metalsmiths. Not surprisingly, Ira offers workshops in these skills.

Just beyond the electronics room, the innermost studio is a fully-equipped casting area where he
alloys his own metal and produces one-of-a-kind, custom jewelry. As with all of the other work
areas, Ira has built an efficient ventilation assembly into the system. His design skills are evident

As might be expected, the garden in back of the Sherman's house is itself a work of art. A Zen-like
environment, in which every corner is an intriguing and well planned space, the garden is a
peaceful respite connecting studio spaces. Just beyond this quiet retreat is Ira's massive machine
shop where he has every conceivable large-scale machine, many of which he has made himself.
His technical abilities are mind-boggling. Here, Ira can be a blacksmith, a structural engineer, a
machinist… in short, a mechanical genius. No piece of metal is considered scrap, rather, material
for a "future sculpture".  Many "scraps" weigh more than I could even comfortably lift. This huge
space is filled to capacity with so many large machines that Ira has started to fill a second building
with large tools, such as the seven foot tall, fifty pound trip hammer which he made in a
blacksmithing workshop in Salt Lake City. In such workshops, Ira occasionally works with other multi-
talented metalsmiths to produce large-scale tools for which they draw lots to decide who brings
them home.

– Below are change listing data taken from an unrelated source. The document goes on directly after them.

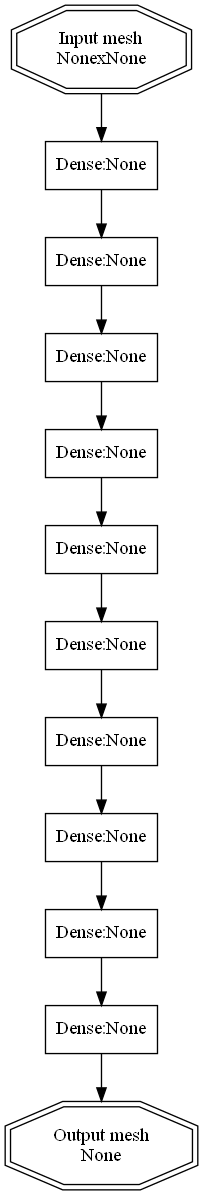
Above: multimedia/render/compiled-model.gv.png in iTzAlver/CorNet-GUI (Graphviz), before the change. Its source is kept beside it as multimedia/render/compiled-model.gv. Its diagram source:
```dot
digraph "compiled-model" {
	0 [label="Input mesh
NonexNone" shape=doubleoctagon]
	1 [label="Dense:None" shape=box]
	0 -> 1
	2 [label="Dense:None" shape=box]
	1 -> 2
	3 [label="Dense:None" shape=box]
	2 -> 3
	4 [label="Dense:None" shape=box]
	3 -> 4
	5 [label="Dense:None" shape=box]
	4 -> 5
	6 [label="Dense:None" shape=box]
	5 -> 6
	7 [label="Dense:None" shape=box]
	6 -> 7
	8 [label="Dense:None" shape=box]
	7 -> 8
	9 [label="Dense:None" shape=box]
	8 -> 9
	10 [label="Dense:None" shape=box]
	9 -> 10
	11 [label="Output mesh
None" shape=doubleoctagon]
	10 -> 11
}
```
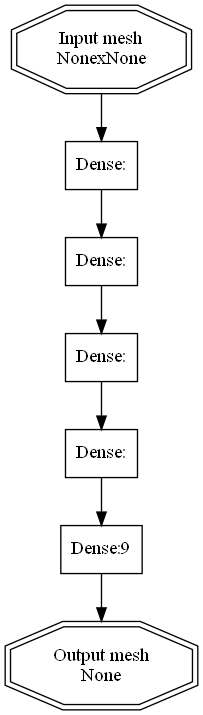
Above is the later version.

What changed in the source:
```diff
@@ -1,27 +1,17 @@
 digraph "compiled-model" {
 	0 [label="Input mesh
 NonexNone" shape=doubleoctagon]
-	1 [label="Dense:None" shape=box]
+	1 [label="Dense:" shape=box]
 	0 -> 1
-	2 [label="Dense:None" shape=box]
+	2 [label="Dense:" shape=box]
 	1 -> 2
-	3 [label="Dense:None" shape=box]
+	3 [label="Dense:" shape=box]
 	2 -> 3
-	4 [label="Dense:None" shape=box]
+	4 [label="Dense:" shape=box]
 	3 -> 4
-	5 [label="Dense:None" shape=box]
+	5 [label="Dense:9" shape=box]
 	4 -> 5
-	6 [label="Dense:None" shape=box]
+	6 [label="Output mesh
+None" shape=doubleoctagon]
 	5 -> 6
-	7 [label="Dense:None" shape=box]
-	6 -> 7
-	8 [label="Dense:None" shape=box]
-	7 -> 8
-	9 [label="Dense:None" shape=box]
-	8 -> 9
-	10 [label="Dense:None" shape=box]
-	9 -> 10
-	11 [label="Output mesh
-None" shape=doubleoctagon]
-	10 -> 11
 }
```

It seems as though there is nothing to limit that which Ira can make with his multiple, intuitive and
practical skills. He sees himself as a "problem solver". This is reflected not only in his own practical
needs as a metalsmith and sculptor, but in a more philosophical bent. His series of small sculptures
"Panaceas to Persistent Problems", as well as his anti-rape devices ("Impenetrable Devices")
artfully and humorously address such everyday issues as aggression, desire and quest for beauty.
Whether the problems are truly solved (many of them will always be with us), Ira Sherman brings
new meaning to the word "panacea". His solutions amaze us in their ingenuity, sense of humor and
formal exquisiteness…..with a little bit of magic.

Elizabeth McDevitt
Metalsmith Magazine, 2007